Moderation, discipline and a dedication to the extended family enabled Quebec society to avoid exile and assimilation; to interpret treaties and charters into minority rights and human rights and into the claims of the majority; and to translate the bloody catastrophes of the Upper and Lower Canada rebellions into the first Canadian confederation.
The apparatus of Quebec patriotism was developed largely during the birth of the colony of Canada, when its poets -French, English and Jewish - developed a vast bibliography of periodicals and a people's literature and the spokesmen for the rebels of 1837 became officials in the post-Durham governments. Québécois claimed and won moral status and even "rebellion losses" for the Anglophone street fighters who burned the parliament buildings in Montreal -all this when ironically super-loyalist Benjamin Hart was virtually driven from Canada by the Anglophone regime for protesting his imperialist loyalty.
This was to be the last time that London authorities were to intervene in Canadian crises; out of the Upper and Lower Canada rebellions emerged in 1840 a government directly responsible to the citizenry, a prelude to the Confederation of 1867.
Inevitably the wide concept of Quebec as an independent state arose. Indeed, this has become one of the poles in the range of French-Canadian nationalist self-perception and alternatives for people's fulfillment. Yet the Quebec tradition of moderation has even permitted Anglophones to participate with Francophones in the pursuit of the French tryst with fulfillment, notably as when T. S. Brown and Wolfred Nelson shared in the leadership of the French in the Rebellion of 1837-38.
The Ultramontane Influence
A score of years after the 1837-38 rebellions in Quebec and Ontario, two momentous events occurred in Quebec. From tiny Lithuania and other Slav countries came a growing stream of a new type of immigrants, Yiddish-speaking, who were to introduce a new and radically different culture to Quebec. At the same time, and also from Europe, there emanated into Canada ultramontanism, a powerful religious movement which came to be probably more influential in Quebec than in any other region on the continent. For four-score years the church in Quebec permitted an intensive, though mostly academic, teaching of contempt and hostility towards the Jewish people. The record is so harsh that it is surprising the consequences were not more dire. The Jewish community reacted with dismay, fear and distrust, particularly as the movement was allied with developing Quebec nationalism, buttressed by the considerable talents of Monsignor Paquet (1832-1900), Canon Groulx (1878-1967), journalist J. P. Tardivel (1857-1942) and the influence of Action sociale catholique and La Semaine religieuse de Quebéc, not to speak of the pulpit.

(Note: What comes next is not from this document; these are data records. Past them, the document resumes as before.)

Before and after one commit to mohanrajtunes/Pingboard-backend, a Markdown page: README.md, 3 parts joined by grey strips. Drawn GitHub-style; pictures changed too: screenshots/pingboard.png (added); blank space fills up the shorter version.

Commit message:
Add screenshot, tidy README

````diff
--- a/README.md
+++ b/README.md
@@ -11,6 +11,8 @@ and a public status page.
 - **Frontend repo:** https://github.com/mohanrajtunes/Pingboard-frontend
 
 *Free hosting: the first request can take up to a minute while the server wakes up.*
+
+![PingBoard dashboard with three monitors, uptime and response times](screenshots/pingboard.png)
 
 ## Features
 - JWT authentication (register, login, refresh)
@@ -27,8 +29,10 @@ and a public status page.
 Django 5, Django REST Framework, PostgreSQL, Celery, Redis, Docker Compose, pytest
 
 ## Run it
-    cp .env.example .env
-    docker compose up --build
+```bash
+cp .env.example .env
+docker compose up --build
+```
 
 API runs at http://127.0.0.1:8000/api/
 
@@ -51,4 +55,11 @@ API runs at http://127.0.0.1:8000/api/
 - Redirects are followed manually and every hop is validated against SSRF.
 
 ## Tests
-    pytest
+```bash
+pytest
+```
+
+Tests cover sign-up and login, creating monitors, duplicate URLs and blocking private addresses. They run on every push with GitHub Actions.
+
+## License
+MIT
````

Strangely enough, this bolder and more hostile "patriotism" flourished even after Confederation. A series of journalists and religious spokesmen, defenders of French Quebec provincial interests, were for decades consistently hostile to Jews and were at times more active in oppressing them than in advancing the people of Quebec. This school of patriotic education continued into the twentieth century under the more political but equally anti-Semitic leaders of Action francaise, Action nationale, Henri Bourrassa in his younger years and, above all, by Canon Groulx and the journalist Adrien Arcand.
The movement became increasingly involved in partisan politics; indeed some parties were formed and some political...